Joint replacement to cost $5 billion by 2030: study
Knee and hip replacements for osteoarthritis are expected to rise by up to 276 per cent by 2030, costing Australia’s health care system over $5 billion, according to new research.
A new study has found that obesity and an ageing population will be the main drivers of growth in joint replacement surgeries for osteoarthritis (OA), with people aged over 40 more likely to undergo surgery.
The 2030 projections are based on data obtained through the Australian Orthopaedic Association National Joint Replacement Registry (AOANJRR) which includes joint replacement procedures performed across Australia from 2003 to 2013.
The study, published today in BMC Musculoskeletal Disorders, found:
- Knee-replacement procedures for OA were forecast to increase by 276 per cent (from 42,920 procedures in 2013 to 161,231 in 2030)
- Hip replacement procedures for OA were predicted to rise by 208 per cent (from 25,945 procedures in 2013 to 79,795 in 2030)
- The proportion of Australian adults who are overweight or obese is anticipated to exceed 70 per cent by 2030, resulting in an extra 25,000 knee replacement surgeries, costing an additional $521 million
- Reducing obesity levels in Australia by 5 per cent could result in up to 8,062 fewer procedures – saving $170 million
Hip and knee replacements remain cost-effective operations for patients with end stage arthritis and numerous studies have demonstrated decreased pain, improved function and better quality of life following joint replacement.
But study author, Associate Professor Ilana Ackerman, from Monash University’s School of Public Health and Preventive Medicine, said the study raised concerns about Australia’s capacity to meet future national demand for joint replacement surgery.
“If surgery trends for osteoarthritis continue, Australia faces significant healthcare budget and health workforce implications,” Associate Professor Ackerman said.
“These results provide a strong policy and public health argument for supporting weight-loss campaigns and interventions.
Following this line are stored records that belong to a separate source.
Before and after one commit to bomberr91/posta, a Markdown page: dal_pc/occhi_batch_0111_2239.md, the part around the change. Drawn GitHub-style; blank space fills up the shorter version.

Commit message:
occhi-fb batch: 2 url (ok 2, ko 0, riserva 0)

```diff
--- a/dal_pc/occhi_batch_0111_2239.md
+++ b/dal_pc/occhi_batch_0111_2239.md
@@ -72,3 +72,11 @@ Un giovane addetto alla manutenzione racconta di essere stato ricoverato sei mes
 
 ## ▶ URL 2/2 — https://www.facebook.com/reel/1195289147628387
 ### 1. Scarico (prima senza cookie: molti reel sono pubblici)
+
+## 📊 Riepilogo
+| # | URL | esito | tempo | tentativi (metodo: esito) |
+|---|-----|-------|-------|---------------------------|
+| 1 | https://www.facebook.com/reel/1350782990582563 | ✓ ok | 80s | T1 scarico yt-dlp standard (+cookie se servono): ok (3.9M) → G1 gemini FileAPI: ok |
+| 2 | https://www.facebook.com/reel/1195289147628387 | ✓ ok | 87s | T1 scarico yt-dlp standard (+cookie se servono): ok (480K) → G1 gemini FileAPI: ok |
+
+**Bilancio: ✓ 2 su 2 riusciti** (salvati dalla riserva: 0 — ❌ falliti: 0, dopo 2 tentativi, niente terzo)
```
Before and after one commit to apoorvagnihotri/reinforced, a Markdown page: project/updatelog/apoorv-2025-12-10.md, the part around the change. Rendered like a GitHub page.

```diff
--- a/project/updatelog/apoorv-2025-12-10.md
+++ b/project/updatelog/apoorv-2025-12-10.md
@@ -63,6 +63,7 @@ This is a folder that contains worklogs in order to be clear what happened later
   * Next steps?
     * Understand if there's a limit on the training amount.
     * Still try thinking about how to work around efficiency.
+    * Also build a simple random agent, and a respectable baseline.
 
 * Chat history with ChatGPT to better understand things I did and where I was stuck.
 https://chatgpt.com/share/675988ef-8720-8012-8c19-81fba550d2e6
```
Strategies to reduce national obesity could produce important knee replacement-savings.”
Co-author and AOANJRR Deputy Director Richard de Steiger said meeting the large growth in surgical demand will also prove challenging for Australia due to pressures on the surgical workforce and health budgets.
“Careful planning is needed to manage the impact of the expected rise in hip and knee replacements on the surgical workforce, operating theatre wait-times, and the pressure on hospital administration,” said University of Melbourne Professor de Steiger, who is based at Epworth Healthcare, Richmond.
“Maintaining patient access to these procedures to enable improved quality of life and reduced pain is essential.”
The study was conducted to raise awareness of the problem and to inform future healthcare resource planning policies.
Associate Professor Ackerman said: “In order to meet joint replacement demand in 2030 and beyond, investment in prevention programs designed to limit obesity and other causes associated with hip and knee burden in Australia demands serious consideration.”